The Australian Dollar recovered from its earlier losses against the Canadian Dollar on Tuesday afternoon as the price of the North American nation’s largest export commodity, Crude oil fell in value as concerns eased over global oil supplies.
The value of the commodity fell despite concerns over the geopolitical situation in the Middle East, Ukraine and in particular Libya.
Worries over a disruption to oil supplies softened after the Libyan government reached a deal with rebels who had occupied two of the nation’s largest oil terminals.
The easing of worry is likely to be short-lived however as heavy fighting between rival Libyan militias at Tripoli International Airport and battles in the eastern port city of Benghazi has raised uncertainty over plans to reopen the terminals.
If they are opened then an extra 500,000 barrels of the commodity will enter the market per day.
The ‘Loonie’ is also under pressure ahead of Wednesday’s Bank of Canada interest rate decision.

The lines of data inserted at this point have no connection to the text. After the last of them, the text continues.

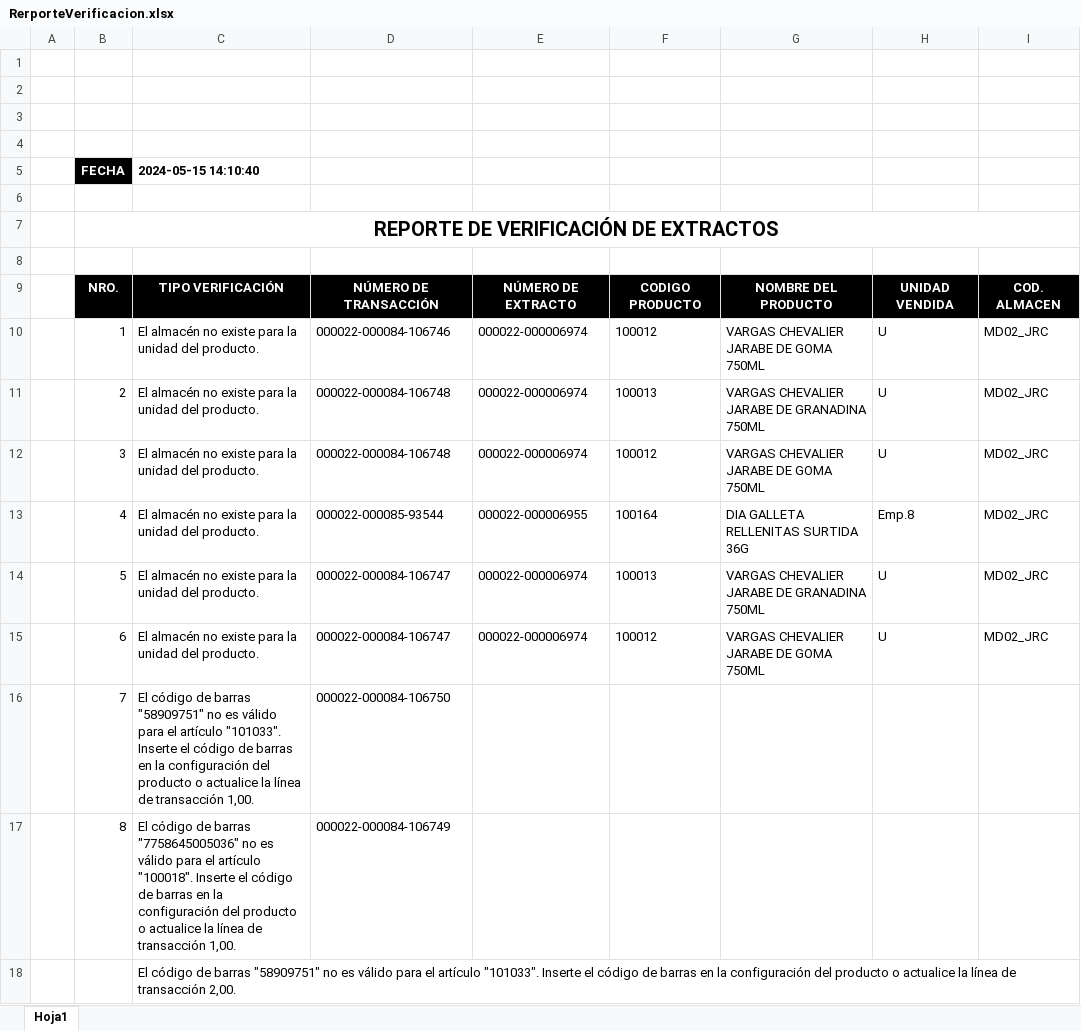
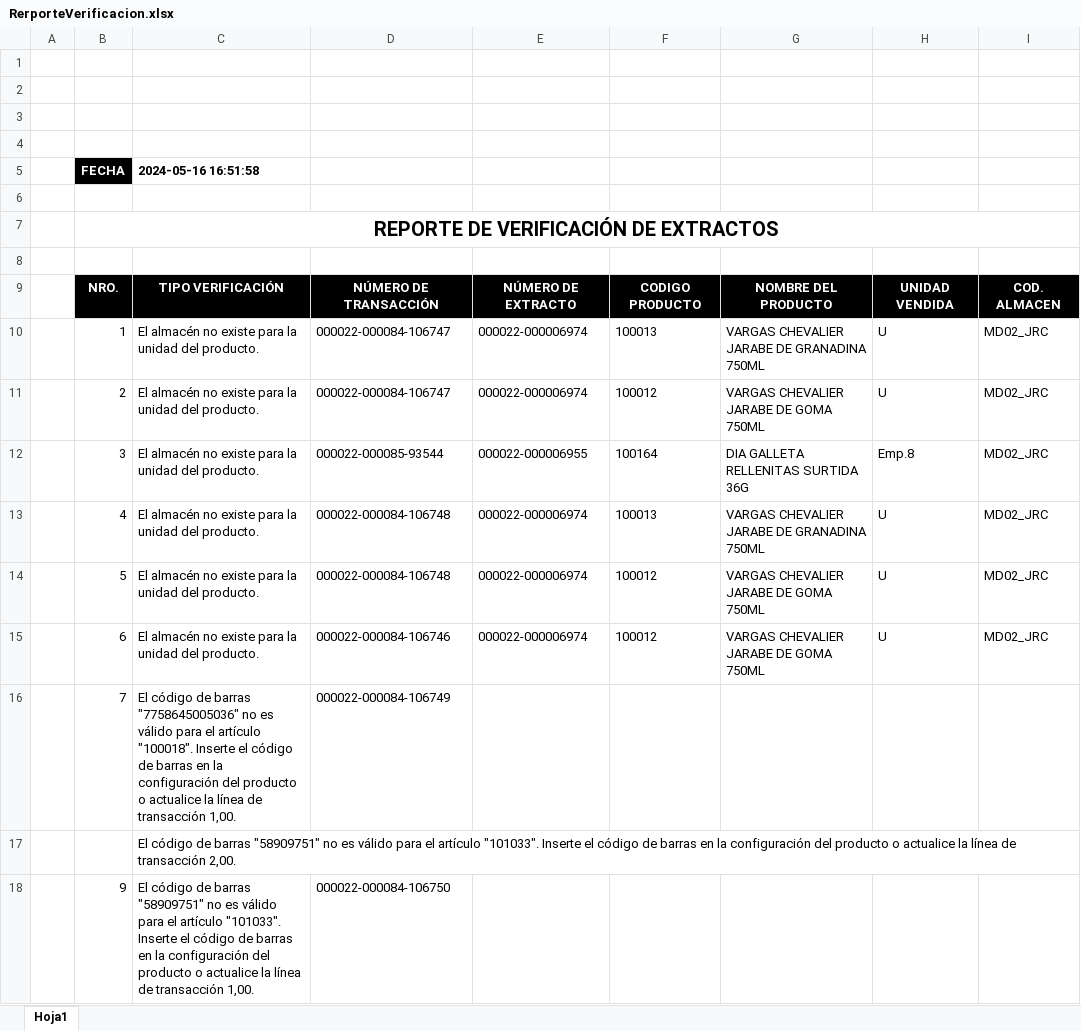
Before and after one commit to CristianJEspinoza/EXTRACTOR_PRODUCTOS_AIRFLOW, an Excel workbook: dags/functions/DAG017/assets/RerporteVerificacion.xlsx, sheet Hoja1, drawn as a sheet; values as stored, in another font and other column widths than the file's, no borders; removed rows and columns are numbered as before the commit, all else as after; the diff names each change by its address in the sheet, - before the commit and + after, or states it on an @@ line.

```diff
--- a/dags/functions/DAG017/assets/RerporteVerificacion.xlsx (sheet Hoja1)
+++ b/dags/functions/DAG017/assets/RerporteVerificacion.xlsx (sheet Hoja1)
-C5: 2024-05-15 14:10:40
+C5: 2024-05-16 16:51:58
-row 10:  | 1 | El almacén no existe para la unidad del producto. | 000022-000084-106746 | 000022-000006974 | 100012 | VARGAS CHEVALIER JARABE DE GOMA 750ML | U | MD02_JRC
-B10: 2
+B10: 1
-D10:D11: 000022-000084-106748
+D10:D11: 000022-000084-106747
-B11: 3
+B11: 2
-B12: 4
+B12: 3
-B13: 5
+B13: 4
-D13: 000022-000084-106747
+D13: 000022-000084-106748
+row 14:  | 5 | El almacén no existe para la unidad del producto. | 000022-000084-106748 | 000022-000006974 | 100012 | VARGAS CHEVALIER JARABE DE GOMA 750ML | U | MD02_JRC
-D15: 000022-000084-106747
+D15: 000022-000084-106746
-C16: …de barras "58909751" no es válido para el artículo "101033". Inserte el…
+C16: …de barras "7758645005036" no es válido para el artículo "100018". Inserte el…
-D16: 000022-000084-106750
+D16: 000022-000084-106749
-row 17:  | 8 | El código de barras "7758645005036" no es válido para el artículo "100018". Inserte el código de barras en la configuración del producto o actualice la línea de transacción 1,00. | 000022-000084-106749
+row 18:  | 9 | El código de barras "58909751" no es válido para el artículo "101033". Inserte el código de barras en la configuración del producto o actualice la línea de transacción 1,00. | 000022-000084-106750
```
Also changed, not shown: dags/functions/DAG017/assets/RerporteVerificacionCliente.xlsx, 8 other files.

The Central Bank is widely forecast to leave interest rates unchanged at 1%, the level it has remained at for the past four years.
The currency could weaken if the bank’s policy makers attempt to talk down the currency.
‘The BoC risk is that Governor Poloz strikes a cautious tone, highlighting that a strong currency risks weighing on important economic fundamentals’ said Camilla Sutton, the chief Forex strategist at Scotiabank’s global banking and markets operations.
The Australian Dollar meanwhile remains softer against the US Dollar and weaker against the British Pound after the Reserve Bank of Australia left interest rates on hold at 2.5% and as some policy makers talked down the currency.
Wednesday could see the ‘Aussie’ recover its lost ground if the latest GDP data out of China, Australia’s largest trading partner comes in strongly.
Industrial production and retail sales data are also due out of the world’s second largest economy.
Current AUD Exchange Rates